The International Financial Reporting Standards (“IFRS”), issued by the International Accounting Standards Board (“IASB”), is the accepted accounting standards for more than 100 countries around the world. The Generally Accepted Accounting Principals (“GAAP”), however, as issued by the Financial Accounting Standards Board (FASB), is only used in the United States.
IFRS is a principles-based accounting standard, and its broad guidelines can lead to varied interpretations for similar transactions, while GAAP is a rules-based accounting standard and is more rigid in its interpretation. There is an ease of comparability of financial information of different companies under GAAP due to the set rules.
IFRS and GAAP have concepts that lead to similar accounting conclusions as both the IASB and the FASB have had joint collaborative programs in an effort to converge topics under both accounting standards. There are, however, still differences that exist between both standards.
Differences Between IFRS and GAAP
Although not an exhaustive list, the most common differences between both standards are noted below:
What Do the Differences Mean for Your Company?
Identifying and appropriately accounting for these differences can be challenging. There is a high risk of accounting error, delays and potential control deficiencies if an entity fails to properly identify and account for such differences. As a result, organizations, especially U.S. companies with foreign presence, U.S. companies considering transactions abroad (equity raises, debt, acquisitions etc.), foreign entities seeking to enter into transactions in the U.S. market, foreign private issuers, etc., need to understand these differences and appropriately respond to them in their financial statements.
How MorganFranklin Can Help
We work with our clients to understand the unique challenges that the clients face and design a conversion approach that better suits the company and its risk profile. Our conversion approach generally focuses on gaining an understanding of the different standards applicable to the organization and performing the following activities:
Identification of the significant differences between both standards as it pertains to the organization
Quantification of GAAP to IFRS differences (or vice versa)
Preparation of compliant financial statements

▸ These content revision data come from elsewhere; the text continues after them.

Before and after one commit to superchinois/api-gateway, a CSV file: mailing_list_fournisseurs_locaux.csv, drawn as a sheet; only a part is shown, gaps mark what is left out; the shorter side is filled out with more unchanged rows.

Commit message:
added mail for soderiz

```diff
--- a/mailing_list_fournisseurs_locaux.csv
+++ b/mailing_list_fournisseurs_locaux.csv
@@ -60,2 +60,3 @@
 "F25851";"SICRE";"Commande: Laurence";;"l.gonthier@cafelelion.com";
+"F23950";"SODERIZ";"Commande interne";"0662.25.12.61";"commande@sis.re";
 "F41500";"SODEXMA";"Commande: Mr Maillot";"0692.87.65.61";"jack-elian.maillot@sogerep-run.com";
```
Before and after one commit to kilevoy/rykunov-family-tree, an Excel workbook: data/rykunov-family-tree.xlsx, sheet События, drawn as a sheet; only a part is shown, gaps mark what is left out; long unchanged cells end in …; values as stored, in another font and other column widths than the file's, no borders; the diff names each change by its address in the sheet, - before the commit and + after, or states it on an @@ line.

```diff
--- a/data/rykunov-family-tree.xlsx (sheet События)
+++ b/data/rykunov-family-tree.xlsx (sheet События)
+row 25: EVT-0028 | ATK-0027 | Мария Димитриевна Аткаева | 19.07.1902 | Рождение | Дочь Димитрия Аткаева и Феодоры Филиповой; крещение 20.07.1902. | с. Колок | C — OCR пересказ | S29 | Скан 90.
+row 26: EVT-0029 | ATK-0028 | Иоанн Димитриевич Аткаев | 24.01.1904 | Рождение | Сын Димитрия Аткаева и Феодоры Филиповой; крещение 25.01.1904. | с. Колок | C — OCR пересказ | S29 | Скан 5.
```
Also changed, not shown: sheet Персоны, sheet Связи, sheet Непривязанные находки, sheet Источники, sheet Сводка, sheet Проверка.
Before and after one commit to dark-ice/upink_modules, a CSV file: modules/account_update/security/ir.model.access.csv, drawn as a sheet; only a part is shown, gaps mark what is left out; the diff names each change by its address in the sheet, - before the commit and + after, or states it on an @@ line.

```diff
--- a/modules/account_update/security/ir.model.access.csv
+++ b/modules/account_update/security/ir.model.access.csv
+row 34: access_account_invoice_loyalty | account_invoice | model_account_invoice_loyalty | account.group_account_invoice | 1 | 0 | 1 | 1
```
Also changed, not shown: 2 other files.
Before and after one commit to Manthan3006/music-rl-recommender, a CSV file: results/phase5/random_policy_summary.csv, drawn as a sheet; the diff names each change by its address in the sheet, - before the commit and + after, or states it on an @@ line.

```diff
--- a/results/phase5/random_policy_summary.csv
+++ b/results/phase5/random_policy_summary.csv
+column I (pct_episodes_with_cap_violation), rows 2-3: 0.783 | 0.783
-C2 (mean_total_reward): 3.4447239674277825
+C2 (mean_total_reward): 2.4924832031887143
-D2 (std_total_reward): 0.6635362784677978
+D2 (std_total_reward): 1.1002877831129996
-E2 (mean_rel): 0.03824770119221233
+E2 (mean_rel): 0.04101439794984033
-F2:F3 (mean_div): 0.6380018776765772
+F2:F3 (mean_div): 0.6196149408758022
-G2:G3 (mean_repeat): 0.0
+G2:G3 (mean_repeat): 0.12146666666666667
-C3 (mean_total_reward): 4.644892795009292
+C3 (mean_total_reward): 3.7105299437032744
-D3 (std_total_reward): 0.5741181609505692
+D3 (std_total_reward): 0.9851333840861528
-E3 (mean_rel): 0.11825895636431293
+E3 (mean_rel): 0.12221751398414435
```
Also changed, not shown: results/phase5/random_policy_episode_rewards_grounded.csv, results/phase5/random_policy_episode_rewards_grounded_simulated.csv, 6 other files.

We work closely with your team to determine existing pain-points, while focusing on potential areas of risk. We leverage the expertise within our IFRS Capabilities Team, as well as our technical accounting and transactions support group, risk advisory, enterprise cloud applications, and business processes teams to assist our clients during the process.